Exercise objective: Return the lines of the data below in which the string "items" occurs.

-------

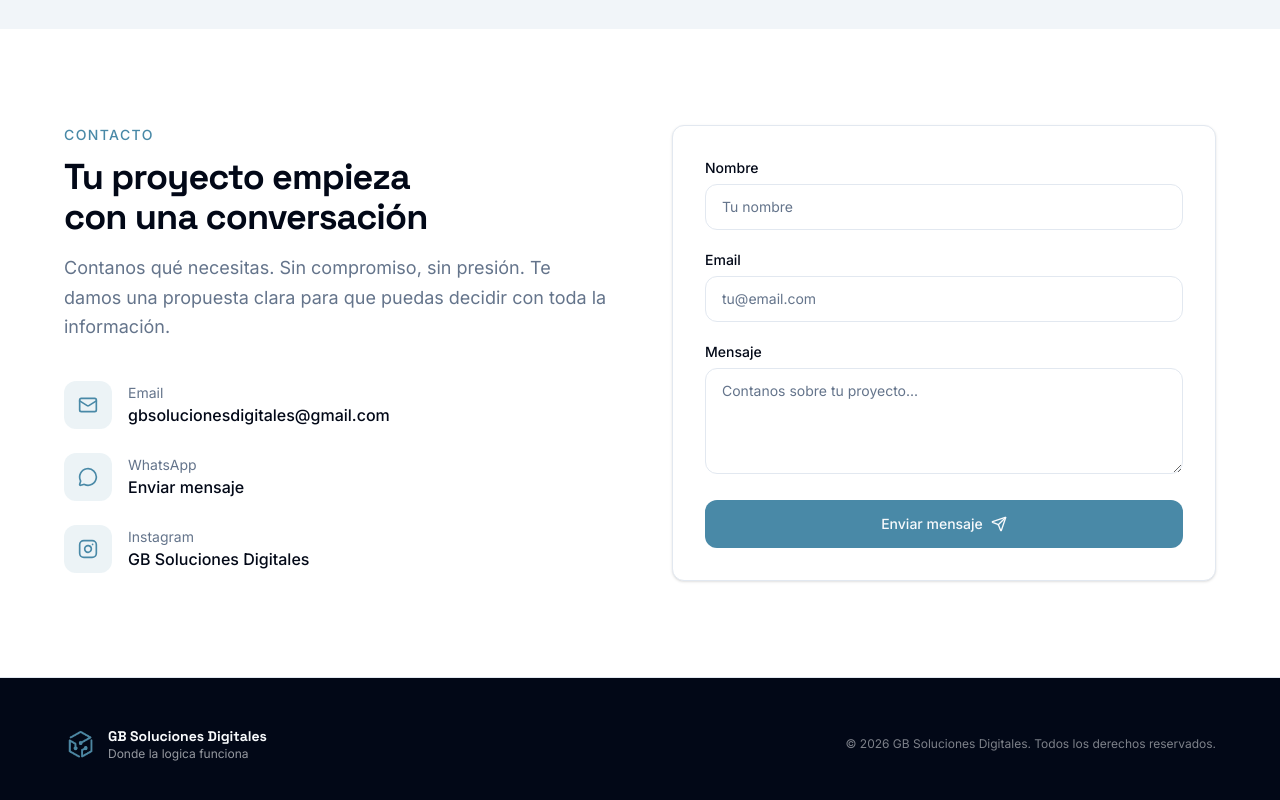
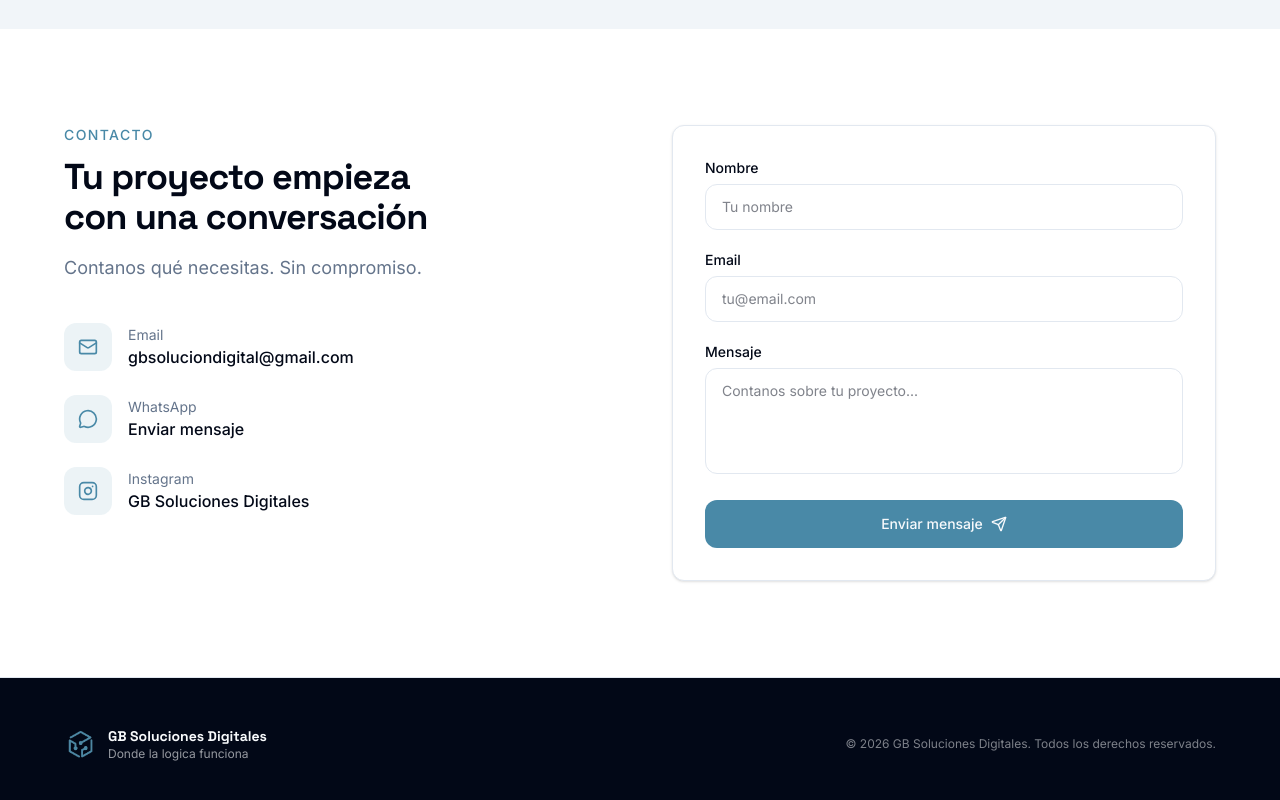
Before and after one commit to GB-Soluciones-Digitales/GB-Soluciones-Digitales-Landing-Page, a React (Vite) app: page / in a window 1280 px wide. Shown: the part 3763-4563 px from the top of the page. Built offline with nearby package versions, Linux system fonts and the light colour scheme.

Commit message:
Se ajusto emailJS para los contactos

```diff
--- a/src/components/Contact.jsx
+++ b/src/components/Contact.jsx
@@ -1,34 +1,35 @@
-import React, { useState } from "react"
-import { Instagram, Mail, MessageCircle, Send} from 'lucide-react'
+import React, { useState, useRef } from "react";
+import { Instagram, Mail, MessageCircle, Send, Loader2 } from 'lucide-react';
 import { motion } from "framer-motion";
+import emailjs from '@emailjs/browser';
 
 export function Contact() {
-    const [formState, setFormState] = useState({
-        nombre: "",
-        email: "",
-        mensaje: "",
-    })
-    const [submitted, setSubmitted] = useState(false)
+    const formRef = useRef();
+    const [loading, setLoading] = useState(false);
+    const [submitted, setSubmitted] = useState(false);
+    const [error, setError] = useState(false);
 
-    const handleChange = (e) => {
-        const { id, value } = e.target;
-        setFormState((prev) => ({
-            ...prev,
-            [id]: value
-        }));
+    const SERVICE_ID = "service_q4w8m9j";
+    const TEMPLATE_ID = "template_zky36qc";
+    const PUBLIC_KEY = "RAeyrWItVRfOglG7h";
+
+    const sendEmail = (e) => {
+        e.preventDefault();
+        setLoading(true);
+        setError(false);
+
+        emailjs.sendForm(SERVICE_ID, TEMPLATE_ID, formRef.current, PUBLIC_KEY) //
+            .then((result) => {
+                console.log(result.text);
+                setLoading(false);
+                setSubmitted(true);
+                e.target.reset();
+            }, (error) => {
+                console.log(error.text);
+                setLoading(false);
+                setError(true);
+            });
     };
-
-    function handleSubmit(e) {
-        e.preventDefault();
-        const subject = encodeURIComponent(`Consulta Web de ${formState.nombre}`);
-        const body = encodeURIComponent(
-            `Hola GB Soluciones Digitales,\n\n` +
-            `Soy ${formState.nombre} (${formState.email}).\n\n` +
-            `Consulta:\n${formState.mensaje}`
-        );
-        window.location.href = `mailto:gbsolucionesdigitales@gmail.com?subject=${subject}&body=${body}`;
-        setSubmitted(true);
-    }
 
     return (
         <section id="contacto" className="bg-background px-6 py-24 transition-colors duration-300">
@@ -48,17 +49,17 @@ export function Contact() {
                             Tu proyecto empieza con una conversación
                         </h2>
                         <p className="mt-4 text-lg leading-relaxed text-muted-foreground">
-                            Contanos qué necesitas. Sin compromiso, sin presión. Te damos una propuesta clara para que puedas decidir con toda la información.
+                            Contanos qué necesitas. Sin compromiso.
                         </p>
 
                         <div className="mt-10 flex flex-col gap-6">
-                            <a href="mailto:gbsolucionesdigitales@gmail.com" className="flex items-center gap-4 text-foreground transition-colors hover:text-primary group">
+                            <a href="mailto:gbsoluciondigital@gmail.com" className="flex items-center gap-4 text-foreground transition-colors hover:text-primary group">
                                 <div className="flex h-12 w-12 items-center justify-center rounded-lg bg-primary/10 text-primary group-hover:bg-primary group-hover:text-primary-foreground transition-colors">
                                     <Mail className="h-5 w-5" />
                                 </div>
                                 <div>
                                     <p className="text-sm text-muted-foreground">Email</p>
-                                    <p className="font-medium">gbsolucionesdigitales@gmail.com</p>
+                                    <p className="font-medium">gbsoluciondigital@gmail.com</p>
                                 </div>
                             </a>
                             <a href="https://wa.me/5493434676232" target="_blank" rel="noopener noreferrer" className="flex items-center gap-4 text-foreground transition-colors hover:text-primary group">
@@ -91,70 +92,61 @@ export function Contact() {
                         className="rounded-xl border border-border bg-card p-8 shadow-sm"
                     >
                         {submitted ? (
-                            <div className="flex h-full flex-col items-center justify-center text-center">
-                                <div className="mb-4 flex h-16 w-16 items-center justify-center rounded-full bg-primary/10 text-primary">
-                                    <Send className="h-7 w-7"/>
+                            <div className="flex h-full flex-col items-center justify-center text-center py-10">
+                                <div className="mb-4 flex h-16 w-16 items-center justify-center rounded-full bg-green-100 text-green-600 dark:bg-green-900/30 dark:text-green-400">
+                                    <Send className="h-7 w-7" />
                                 </div>
-                                <h3 className="text-xl font-bold text-foreground">
-                                    Mensaje enviado
-                                </h3>
-                                <p className="mt-2 text-muted-foreground">
-                                    Gracias por contactarnos. Te responderemos a la brevedad.
-                                </p>
-                                <button
-                                    onClick={() => setSubmitted(false)}
-                                    className="mt-6 text-sm font-medium text-primary hover:underline"
-                                >
+                                <h3 className="text-xl font-bold text-foreground">¡Mensaje enviado!</h3>
+                                <p className="mt-2 text-muted-foreground">Gracias por escribirnos. Te responderemos pronto.</p>
+                                <button onClick={() => setSubmitted(false)} className="mt-6 text-sm font-medium text-primary hover:underline">
                                     Enviar otro mensaje
                                 </button>
                             </div>
                         ) : (
-                            <form onSubmit={handleSubmit} className="flex flex-col gap-5">
+                            <form ref={formRef} onSubmit={sendEmail} className="flex flex-col gap-5">
                                 <div>
-                                    <label htmlFor="nombre" className="mb-1.5 block text-sm font-medium text-foreground">
-                                        Nombre
-                                    </label>
+                                    <label htmlFor="nombre" className="mb-1.5 block text-sm font-medium text-foreground">Nombre</label>
                                     <input
-                                        id="nombre"
                                         type="text"
+                                        name="nombre"
                                         required
-                                        onChange={handleChange}
-                                        value={formState.nombre}
-                                        className="w-full rounded-lg border border-border bg-background px-4 py-3 text-sm text-foreground placeholder:text-muted-foreground focus:border-primary focus:outline-none focus:ring-1 focus:ring-ring transition-colors"
+                                        className="w-full rounded-lg border border-border bg-background px-4 py-3 text-sm text-foreground focus:border-primary focus:outline-none focus:ring-1 focus:ring-ring transition-colors"
                                         placeholder="Tu nombre"
                                     />
                                 </div>
                                 <div>
-                                    <label htmlFor="email" className="mb-1.5 block text-sm font-medium text-foreground">
-                                        Email
-                                    </label>
+                                    <label htmlFor="email" className="mb-1.5 block text-sm font-medium text-foreground">Email</label>
                                     <input
-                                        id="email"
                                         type="email"
+                                        name="email"
                                         required
-                                        onChange={handleChange}
-                                        value={formState.email}
-                                        className="w-full rounded-lg border border-border bg-background px-4 py-3 text-sm text-foreground placeholder:text-muted-foreground focus:border-primary focus:outline-none focus:ring-1 focus:ring-ring transition-colors"
+                                        className="w-full rounded-lg border border-border bg-background px-4 py-3 text-sm text-foreground focus:border-primary focus:outline-none focus:ring-1 focus:ring-ring transition-colors"
                                         placeholder="tu@email.com"
                                     />
                                 </div>
                                 <div>
-                                    <label htmlFor="mensaje" className="mb-1.5 block text-sm font-medium text-foreground">
-                                        Mensaje
-                                    </label>
+                                    <label htmlFor="mensaje" className="mb-1.5 block text-sm font-medium text-foreground">Mensaje</label>
                                     <textarea
-                                        id="mensaje"
+                                        name="mensaje"
                                         required
                                         rows={4}
-                                        onChange={handleChange}
-                                        value={formState.mensaje}
-                                        className="w-full rounded-lg border border-border bg-background px-4 py-3 text-sm text-foreground placeholder:text-muted-foreground focus:border-primary focus:outline-none focus:ring-1 focus:ring-ring transition-colors"
+                                        className="w-full rounded-lg border border-border bg-background px-4 py-3 text-sm text-foreground focus:border-primary focus:outline-none focus:ring-1 focus:ring-ring transition-colors resize-none"
                                         placeholder="Contanos sobre tu proyecto..."
                                     />
                                 </div>
-                                <button type="submit" className="inline-flex items-center justify-center gap-2 rounded-lg bg-primary px-6 py-3.5 text-sm font-medium text-primary-foreground transition-all hover:bg-primary/90 hover:scale-[1.02] active:scale-[0.98]">
-                                    Enviar mensaje
-                                    <Send className="h-4 w-4" />
+
+                                {error && <p className="text-red-500 text-sm">Hubo un error al enviar. Intenta de nuevo.</p>}
+
+                                <button
+                                    type="submit"
+                                    disabled={loading}
+                                    className="inline-flex items-center justify-center gap-2 rounded-lg bg-primary px-6 py-3.5 text-sm font-medium text-primary-foreground transition-all hover:bg-primary/90 hover:scale-[1.02] disabled:opacity-50 disabled:cursor-not-allowed"
+                                >
+                                    {loading ? (
+                                        <>Enviando... <Loader2 className="h-4 w-4 animate-spin" /></>
+                                    ) : (
+                                        <>Enviar mensaje <Send className="h-4 w-4" /></>
+                                    )}
                                 </button>
                             </form>
                         )}
```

-------

Reply to the task:
-                            <a href="mailto:gbsolucionesdigitales@gmail.com" className="flex items-center gap-4 text-foreground transition-colors hover:text-primary group">
+                            <a href="mailto:gbsoluciondigital@gmail.com" className="flex items-center gap-4 text-foreground transition-colors hover:text-primary group">
                                 <div className="flex h-12 w-12 items-center justify-center rounded-lg bg-primary/10 text-primary group-hover:bg-primary group-hover:text-primary-foreground transition-colors">
                             <a href="https://wa.me/5493434676232" target="_blank" rel="noopener noreferrer" className="flex items-center gap-4 text-foreground transition-colors hover:text-primary group">
-                            <div className="flex h-full flex-col items-center justify-center text-center">
-                                <div className="mb-4 flex h-16 w-16 items-center justify-center rounded-full bg-primary/10 text-primary">
+                            <div className="flex h-full flex-col items-center justify-center text-center py-10">
+                                <div className="mb-4 flex h-16 w-16 items-center justify-center rounded-full bg-green-100 text-green-600 dark:bg-green-900/30 dark:text-green-400">
-                                <button type="submit" className="inline-flex items-center justify-center gap-2 rounded-lg bg-primary px-6 py-3.5 text-sm font-medium text-primary-foreground transition-all hover:bg-primary/90 hover:scale-[1.02] active:scale-[0.98]">
+                                    className="inline-flex items-center justify-center gap-2 rounded-lg bg-primary px-6 py-3.5 text-sm font-medium text-primary-foreground transition-all hover:bg-primary/90 hover:scale-[1.02] disabled:opacity-50 disabled:cursor-not-allowed"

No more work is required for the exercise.